Horace Kephart
Horace Kephart

When I first moved to Western North Carolina almost 16 years ago, I knew I needed to be educated about the area. I went to Malaprops Bookstore in Asheville and asked what I should read as a start.

The clerk suggested two books: Our Southern Highlanders by Horace Kephart and a much darker book, Night Comes to the Cumberlands: A Biography of a Depressed Area by Harry M. Caudill. I read them both in short order.

Horace Kephart (1862-1931) was a librarian, writer, and outdoorsman who moved to Western North Carolina in 1904. He’s credited with being an important influence in the creation of Great Smoky Mountains National Park. If his name comes up more often than other influential voices, it’s because his books are still read today and his descendants keep his name and his contributions alive.

Libby Kephart Hargrave and Linda Kephart, painter
Libby Kephart Hargrave and Linda Kephart, painter

Libby Kephart Hargrave, Horace’s great-granddaughter, is a tireless force in making sure that Horace Kephart isn’t forgotten.

She created the Horace Kephart Foundation and now has produced a documentary Horace Kephart: His Life and Legacy which premiered today at Western Carolina University.

Lots of park supporters were at the premiere, including local legislators, Great Smoky Mountain Association staff and board members, outdoor folks and classic campers. I looked up the latter but just got references to camper vans. So I assume these are people who camp the old-fashioned way, like Kephart did.

I’m not going to recount Kephart’s many achievements or summarize the documentary. But I was impressed by the personal and loving way that Libby portrayed her great-grandfather. Though he left his wife and six children to find his sanity in the mountains, Libby has always talked about how important Horace’s family was to him. The documentary also spends time on his wife, Laura.

Kephart Millstone
Kephart Millstone

I was also impressed by the national figures in the video including Dayton Duncan and Ken Burnes. producers of the documentary National Park: America’s Best Idea. Libby also interviewed park personnel and other authors.

How can a family go back so many generations?

Libby found photographs and writings from many extended family members. How did all those photographs of Horace Kephart’s parents pop up? Who stashed them for all those years? Did they know one of their children was going to be famous a hundred years later?

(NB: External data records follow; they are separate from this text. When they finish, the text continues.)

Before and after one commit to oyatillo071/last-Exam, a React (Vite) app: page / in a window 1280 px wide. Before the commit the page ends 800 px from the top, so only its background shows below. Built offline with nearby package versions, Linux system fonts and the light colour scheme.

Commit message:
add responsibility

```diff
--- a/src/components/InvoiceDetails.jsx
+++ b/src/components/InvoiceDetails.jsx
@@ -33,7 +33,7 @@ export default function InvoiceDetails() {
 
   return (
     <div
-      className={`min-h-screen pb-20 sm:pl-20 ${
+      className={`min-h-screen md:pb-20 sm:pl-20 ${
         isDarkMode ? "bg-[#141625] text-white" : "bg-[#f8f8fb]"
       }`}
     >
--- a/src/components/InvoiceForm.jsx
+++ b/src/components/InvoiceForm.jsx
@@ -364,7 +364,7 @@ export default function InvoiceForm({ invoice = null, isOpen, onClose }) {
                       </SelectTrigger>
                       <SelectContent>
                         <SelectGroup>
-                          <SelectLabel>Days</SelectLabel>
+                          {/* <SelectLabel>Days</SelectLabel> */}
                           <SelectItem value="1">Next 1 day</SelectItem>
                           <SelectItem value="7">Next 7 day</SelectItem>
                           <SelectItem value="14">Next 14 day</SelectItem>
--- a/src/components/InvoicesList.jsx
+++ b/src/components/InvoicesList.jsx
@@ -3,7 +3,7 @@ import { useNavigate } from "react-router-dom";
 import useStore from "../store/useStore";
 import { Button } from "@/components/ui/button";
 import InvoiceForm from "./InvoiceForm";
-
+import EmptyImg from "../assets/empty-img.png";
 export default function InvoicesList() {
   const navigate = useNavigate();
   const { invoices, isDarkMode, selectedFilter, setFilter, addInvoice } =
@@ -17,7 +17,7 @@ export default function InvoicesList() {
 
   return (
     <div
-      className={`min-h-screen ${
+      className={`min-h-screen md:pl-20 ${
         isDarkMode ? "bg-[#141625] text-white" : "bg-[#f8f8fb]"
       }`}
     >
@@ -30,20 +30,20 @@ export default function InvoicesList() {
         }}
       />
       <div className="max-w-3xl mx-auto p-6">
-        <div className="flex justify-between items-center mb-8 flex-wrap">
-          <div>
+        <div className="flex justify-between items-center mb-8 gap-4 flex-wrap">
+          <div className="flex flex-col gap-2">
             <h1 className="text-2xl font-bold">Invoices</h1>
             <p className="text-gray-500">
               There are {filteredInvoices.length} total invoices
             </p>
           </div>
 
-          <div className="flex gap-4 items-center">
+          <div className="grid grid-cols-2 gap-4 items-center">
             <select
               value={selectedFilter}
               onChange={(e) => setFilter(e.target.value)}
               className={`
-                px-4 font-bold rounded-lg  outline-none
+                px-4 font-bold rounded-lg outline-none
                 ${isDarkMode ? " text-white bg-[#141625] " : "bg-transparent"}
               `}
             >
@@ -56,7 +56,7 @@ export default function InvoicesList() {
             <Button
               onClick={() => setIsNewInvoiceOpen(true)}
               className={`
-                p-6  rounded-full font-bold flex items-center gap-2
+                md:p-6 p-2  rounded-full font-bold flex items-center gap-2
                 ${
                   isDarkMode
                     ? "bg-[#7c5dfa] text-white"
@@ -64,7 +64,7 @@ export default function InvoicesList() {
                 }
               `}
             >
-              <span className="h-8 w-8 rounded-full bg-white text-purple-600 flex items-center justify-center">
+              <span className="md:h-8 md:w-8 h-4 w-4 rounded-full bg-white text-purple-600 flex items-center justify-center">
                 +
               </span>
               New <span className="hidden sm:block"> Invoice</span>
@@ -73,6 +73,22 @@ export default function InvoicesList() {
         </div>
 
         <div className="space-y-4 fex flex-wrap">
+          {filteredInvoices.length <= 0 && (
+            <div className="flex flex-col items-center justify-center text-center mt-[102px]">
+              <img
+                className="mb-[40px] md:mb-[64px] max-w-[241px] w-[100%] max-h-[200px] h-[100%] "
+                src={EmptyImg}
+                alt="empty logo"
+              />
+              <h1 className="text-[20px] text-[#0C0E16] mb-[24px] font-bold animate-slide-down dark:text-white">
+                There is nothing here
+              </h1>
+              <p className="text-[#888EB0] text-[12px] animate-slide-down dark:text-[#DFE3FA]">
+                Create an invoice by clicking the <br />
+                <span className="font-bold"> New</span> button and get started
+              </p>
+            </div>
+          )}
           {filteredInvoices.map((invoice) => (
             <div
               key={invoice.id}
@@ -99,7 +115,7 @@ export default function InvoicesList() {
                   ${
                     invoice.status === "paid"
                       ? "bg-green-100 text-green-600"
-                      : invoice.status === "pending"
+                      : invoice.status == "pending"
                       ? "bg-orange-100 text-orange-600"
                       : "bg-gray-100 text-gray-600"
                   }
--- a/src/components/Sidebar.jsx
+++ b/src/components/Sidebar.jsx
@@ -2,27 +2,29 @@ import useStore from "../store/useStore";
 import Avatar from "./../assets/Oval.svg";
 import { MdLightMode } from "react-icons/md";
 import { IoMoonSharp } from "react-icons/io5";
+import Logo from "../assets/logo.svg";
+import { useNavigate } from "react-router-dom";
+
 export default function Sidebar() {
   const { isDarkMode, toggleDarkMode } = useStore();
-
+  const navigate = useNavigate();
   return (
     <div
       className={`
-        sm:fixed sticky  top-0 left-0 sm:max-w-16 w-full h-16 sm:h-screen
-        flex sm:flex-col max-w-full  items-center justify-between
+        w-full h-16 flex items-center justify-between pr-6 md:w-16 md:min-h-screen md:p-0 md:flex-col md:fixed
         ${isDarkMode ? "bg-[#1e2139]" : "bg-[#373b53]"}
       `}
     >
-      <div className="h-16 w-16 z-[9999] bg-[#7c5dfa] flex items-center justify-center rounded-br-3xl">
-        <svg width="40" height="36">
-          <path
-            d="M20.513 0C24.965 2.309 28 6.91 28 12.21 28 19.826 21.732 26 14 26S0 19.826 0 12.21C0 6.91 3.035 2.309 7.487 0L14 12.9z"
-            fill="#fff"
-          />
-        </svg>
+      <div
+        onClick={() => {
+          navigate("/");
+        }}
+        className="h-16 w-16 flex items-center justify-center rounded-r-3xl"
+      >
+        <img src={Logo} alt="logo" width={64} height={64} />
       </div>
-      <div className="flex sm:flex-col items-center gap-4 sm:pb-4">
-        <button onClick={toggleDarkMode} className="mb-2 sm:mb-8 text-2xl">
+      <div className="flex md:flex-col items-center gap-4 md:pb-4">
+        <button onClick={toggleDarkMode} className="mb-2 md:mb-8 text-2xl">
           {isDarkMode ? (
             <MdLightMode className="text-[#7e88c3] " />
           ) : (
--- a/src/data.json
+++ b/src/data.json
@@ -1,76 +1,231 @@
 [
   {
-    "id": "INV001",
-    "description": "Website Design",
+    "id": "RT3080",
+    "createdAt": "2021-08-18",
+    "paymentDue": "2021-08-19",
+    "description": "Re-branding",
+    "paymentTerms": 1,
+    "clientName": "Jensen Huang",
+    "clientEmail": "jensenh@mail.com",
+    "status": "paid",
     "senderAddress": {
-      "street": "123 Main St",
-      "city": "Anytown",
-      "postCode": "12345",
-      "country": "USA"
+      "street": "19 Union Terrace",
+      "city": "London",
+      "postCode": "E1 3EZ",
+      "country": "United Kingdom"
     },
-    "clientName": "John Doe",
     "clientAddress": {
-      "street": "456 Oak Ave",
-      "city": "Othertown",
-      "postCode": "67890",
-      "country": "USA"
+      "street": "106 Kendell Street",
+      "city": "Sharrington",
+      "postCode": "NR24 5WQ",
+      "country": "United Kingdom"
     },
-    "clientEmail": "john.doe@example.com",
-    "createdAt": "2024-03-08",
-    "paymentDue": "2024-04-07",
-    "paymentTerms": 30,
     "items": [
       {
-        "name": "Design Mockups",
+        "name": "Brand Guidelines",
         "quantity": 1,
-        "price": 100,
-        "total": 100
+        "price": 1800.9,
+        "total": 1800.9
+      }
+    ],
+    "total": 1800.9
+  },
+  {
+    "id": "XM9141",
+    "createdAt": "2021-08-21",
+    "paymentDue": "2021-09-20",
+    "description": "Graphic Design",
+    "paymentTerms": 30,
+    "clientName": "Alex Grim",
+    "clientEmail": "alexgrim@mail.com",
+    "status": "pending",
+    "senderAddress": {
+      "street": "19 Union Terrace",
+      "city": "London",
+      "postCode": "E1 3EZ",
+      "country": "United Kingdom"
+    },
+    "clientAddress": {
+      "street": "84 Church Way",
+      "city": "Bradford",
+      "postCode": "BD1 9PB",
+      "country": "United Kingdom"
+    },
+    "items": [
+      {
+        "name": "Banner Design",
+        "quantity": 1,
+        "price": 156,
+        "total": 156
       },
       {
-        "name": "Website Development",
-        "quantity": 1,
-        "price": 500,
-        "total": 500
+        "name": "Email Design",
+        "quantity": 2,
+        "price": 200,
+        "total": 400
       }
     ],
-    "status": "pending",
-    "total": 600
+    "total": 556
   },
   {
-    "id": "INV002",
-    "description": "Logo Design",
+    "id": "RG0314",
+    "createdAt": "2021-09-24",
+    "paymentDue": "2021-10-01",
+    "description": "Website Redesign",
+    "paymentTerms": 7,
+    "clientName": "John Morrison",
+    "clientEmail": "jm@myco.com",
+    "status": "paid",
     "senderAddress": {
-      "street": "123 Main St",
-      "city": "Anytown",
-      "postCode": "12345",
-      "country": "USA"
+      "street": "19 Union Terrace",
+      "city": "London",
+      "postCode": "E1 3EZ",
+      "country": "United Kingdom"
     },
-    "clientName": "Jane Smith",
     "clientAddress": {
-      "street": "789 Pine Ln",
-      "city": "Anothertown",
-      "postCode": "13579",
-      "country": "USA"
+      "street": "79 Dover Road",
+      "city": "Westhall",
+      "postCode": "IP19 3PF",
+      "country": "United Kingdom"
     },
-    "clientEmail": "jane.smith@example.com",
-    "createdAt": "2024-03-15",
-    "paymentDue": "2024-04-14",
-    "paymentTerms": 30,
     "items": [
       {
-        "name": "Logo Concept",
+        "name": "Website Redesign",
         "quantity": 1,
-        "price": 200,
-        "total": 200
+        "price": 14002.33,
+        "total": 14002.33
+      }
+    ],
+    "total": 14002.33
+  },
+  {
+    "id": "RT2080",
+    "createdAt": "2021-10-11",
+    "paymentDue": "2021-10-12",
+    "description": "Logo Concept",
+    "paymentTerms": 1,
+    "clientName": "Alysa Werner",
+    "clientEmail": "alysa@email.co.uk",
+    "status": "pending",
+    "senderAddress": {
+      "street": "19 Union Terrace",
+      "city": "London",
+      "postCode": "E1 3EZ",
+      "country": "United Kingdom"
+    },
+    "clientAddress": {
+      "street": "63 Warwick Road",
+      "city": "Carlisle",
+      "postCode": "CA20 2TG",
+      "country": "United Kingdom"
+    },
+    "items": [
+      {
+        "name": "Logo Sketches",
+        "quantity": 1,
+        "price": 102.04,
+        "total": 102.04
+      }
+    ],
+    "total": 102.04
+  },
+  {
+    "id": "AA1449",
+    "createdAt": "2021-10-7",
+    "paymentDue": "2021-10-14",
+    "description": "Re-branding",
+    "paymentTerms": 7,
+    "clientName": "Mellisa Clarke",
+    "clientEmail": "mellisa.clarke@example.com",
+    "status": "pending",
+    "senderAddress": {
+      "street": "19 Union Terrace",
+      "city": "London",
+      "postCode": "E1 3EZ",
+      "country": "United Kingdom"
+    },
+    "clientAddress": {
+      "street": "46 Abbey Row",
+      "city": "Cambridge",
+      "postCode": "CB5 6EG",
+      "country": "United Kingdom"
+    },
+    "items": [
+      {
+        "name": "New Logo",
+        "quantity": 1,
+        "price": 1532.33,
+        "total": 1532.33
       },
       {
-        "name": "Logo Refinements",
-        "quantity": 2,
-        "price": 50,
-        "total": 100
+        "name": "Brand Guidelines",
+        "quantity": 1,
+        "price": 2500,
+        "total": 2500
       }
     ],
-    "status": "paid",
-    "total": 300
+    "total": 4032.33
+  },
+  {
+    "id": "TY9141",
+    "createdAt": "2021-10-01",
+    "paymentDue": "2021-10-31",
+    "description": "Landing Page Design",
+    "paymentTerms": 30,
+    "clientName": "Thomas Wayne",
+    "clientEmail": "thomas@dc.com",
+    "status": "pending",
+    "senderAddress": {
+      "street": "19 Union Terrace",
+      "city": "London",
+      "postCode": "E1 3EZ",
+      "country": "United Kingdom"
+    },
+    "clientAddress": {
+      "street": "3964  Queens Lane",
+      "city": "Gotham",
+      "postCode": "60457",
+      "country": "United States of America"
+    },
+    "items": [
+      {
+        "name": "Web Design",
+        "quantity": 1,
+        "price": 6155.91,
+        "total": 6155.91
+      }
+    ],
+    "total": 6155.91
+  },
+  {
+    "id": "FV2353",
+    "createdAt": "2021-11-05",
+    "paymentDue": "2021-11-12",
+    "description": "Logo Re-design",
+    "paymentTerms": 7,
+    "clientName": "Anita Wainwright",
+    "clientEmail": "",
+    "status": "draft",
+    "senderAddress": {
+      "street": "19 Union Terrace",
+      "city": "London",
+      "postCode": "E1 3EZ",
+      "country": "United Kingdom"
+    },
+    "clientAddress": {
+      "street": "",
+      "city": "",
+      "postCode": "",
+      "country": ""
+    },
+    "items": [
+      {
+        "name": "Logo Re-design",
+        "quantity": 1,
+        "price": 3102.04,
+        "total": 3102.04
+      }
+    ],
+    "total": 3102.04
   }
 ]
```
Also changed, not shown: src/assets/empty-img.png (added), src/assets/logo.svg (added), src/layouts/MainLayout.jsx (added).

If you missed the premiere, you’ll be able to buy the video online when it’s ready for distribution. In the meantime, you can ponder how many generations you can trace back in your family. Me – just one.

One thought on “Horace Kephart Documentary Premieres

Leave a Reply

Your email address will not be published. Required fields are marked *